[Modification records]

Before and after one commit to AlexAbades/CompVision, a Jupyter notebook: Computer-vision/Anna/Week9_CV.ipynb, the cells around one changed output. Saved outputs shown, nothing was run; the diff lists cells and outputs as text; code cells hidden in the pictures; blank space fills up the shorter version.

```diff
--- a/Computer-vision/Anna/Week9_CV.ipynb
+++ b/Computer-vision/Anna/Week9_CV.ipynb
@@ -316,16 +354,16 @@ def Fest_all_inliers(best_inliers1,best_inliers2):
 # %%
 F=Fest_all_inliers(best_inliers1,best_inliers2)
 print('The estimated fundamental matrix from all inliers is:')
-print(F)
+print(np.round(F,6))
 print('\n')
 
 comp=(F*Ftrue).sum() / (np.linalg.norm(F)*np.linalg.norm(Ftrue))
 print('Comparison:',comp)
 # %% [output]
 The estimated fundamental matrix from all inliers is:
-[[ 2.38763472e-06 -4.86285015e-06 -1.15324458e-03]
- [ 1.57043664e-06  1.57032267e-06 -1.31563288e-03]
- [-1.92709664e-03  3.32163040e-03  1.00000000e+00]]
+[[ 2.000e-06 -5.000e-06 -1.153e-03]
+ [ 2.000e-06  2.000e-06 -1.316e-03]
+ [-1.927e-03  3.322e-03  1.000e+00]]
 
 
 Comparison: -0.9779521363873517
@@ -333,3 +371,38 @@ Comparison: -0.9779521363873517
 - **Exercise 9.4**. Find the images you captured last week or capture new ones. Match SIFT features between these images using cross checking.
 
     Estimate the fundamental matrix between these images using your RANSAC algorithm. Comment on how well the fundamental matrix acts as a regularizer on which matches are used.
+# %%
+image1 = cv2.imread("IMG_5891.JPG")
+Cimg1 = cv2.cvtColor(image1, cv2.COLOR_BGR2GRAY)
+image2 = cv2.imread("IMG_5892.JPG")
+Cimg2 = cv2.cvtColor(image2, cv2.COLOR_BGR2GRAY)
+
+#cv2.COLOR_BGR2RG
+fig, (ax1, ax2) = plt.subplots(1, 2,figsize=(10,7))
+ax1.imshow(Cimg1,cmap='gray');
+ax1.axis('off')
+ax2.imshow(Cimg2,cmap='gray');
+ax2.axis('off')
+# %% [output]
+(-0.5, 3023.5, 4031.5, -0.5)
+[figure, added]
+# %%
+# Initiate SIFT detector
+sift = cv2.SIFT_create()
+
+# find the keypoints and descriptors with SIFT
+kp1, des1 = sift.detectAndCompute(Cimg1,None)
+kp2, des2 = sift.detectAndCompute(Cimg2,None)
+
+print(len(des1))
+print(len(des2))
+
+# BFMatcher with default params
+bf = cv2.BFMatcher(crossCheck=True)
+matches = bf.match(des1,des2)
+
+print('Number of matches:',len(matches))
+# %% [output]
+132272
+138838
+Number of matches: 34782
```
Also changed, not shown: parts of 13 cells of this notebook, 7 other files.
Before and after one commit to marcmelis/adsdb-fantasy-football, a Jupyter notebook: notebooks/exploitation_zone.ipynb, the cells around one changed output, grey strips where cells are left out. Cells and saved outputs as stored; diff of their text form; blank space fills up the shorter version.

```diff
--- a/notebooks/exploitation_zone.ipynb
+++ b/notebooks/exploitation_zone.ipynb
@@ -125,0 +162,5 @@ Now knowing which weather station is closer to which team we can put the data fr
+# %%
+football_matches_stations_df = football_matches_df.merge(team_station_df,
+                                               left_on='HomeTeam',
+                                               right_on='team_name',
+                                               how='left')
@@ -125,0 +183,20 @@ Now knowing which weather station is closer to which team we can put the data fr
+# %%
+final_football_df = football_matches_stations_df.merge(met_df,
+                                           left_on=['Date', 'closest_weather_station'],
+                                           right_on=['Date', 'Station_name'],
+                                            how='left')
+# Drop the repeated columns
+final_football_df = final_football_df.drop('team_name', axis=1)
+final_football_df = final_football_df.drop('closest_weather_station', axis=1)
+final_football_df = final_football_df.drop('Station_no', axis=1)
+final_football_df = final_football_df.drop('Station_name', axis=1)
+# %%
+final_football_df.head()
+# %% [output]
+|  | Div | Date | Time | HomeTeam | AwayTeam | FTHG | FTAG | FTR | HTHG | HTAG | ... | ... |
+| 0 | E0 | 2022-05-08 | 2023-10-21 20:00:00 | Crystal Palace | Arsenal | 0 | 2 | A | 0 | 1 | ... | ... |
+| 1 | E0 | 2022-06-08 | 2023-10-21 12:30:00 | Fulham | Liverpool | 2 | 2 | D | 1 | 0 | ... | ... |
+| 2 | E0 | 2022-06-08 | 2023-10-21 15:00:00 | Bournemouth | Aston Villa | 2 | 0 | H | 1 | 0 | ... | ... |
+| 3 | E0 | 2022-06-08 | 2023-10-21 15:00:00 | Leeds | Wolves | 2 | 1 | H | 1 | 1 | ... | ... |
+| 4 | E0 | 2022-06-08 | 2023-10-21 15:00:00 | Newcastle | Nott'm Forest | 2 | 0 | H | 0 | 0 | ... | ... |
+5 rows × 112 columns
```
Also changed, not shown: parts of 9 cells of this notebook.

__Try it__. Please copy out each line in the entries that mentions the string "Anna".

__Solution to this exercise__.
Before and after one commit to AlexAbades/CompVision, a Jupyter notebook: Computer-vision/Anna/Week9_CV.ipynb, the cells around one changed output. Saved outputs shown, nothing was run; the diff lists cells and outputs as text; code cells hidden in the pictures; blank space fills up the shorter version.
--- a/Computer-vision/Anna/Week9_CV.ipynb
+++ b/Computer-vision/Anna/Week9_CV.ipynb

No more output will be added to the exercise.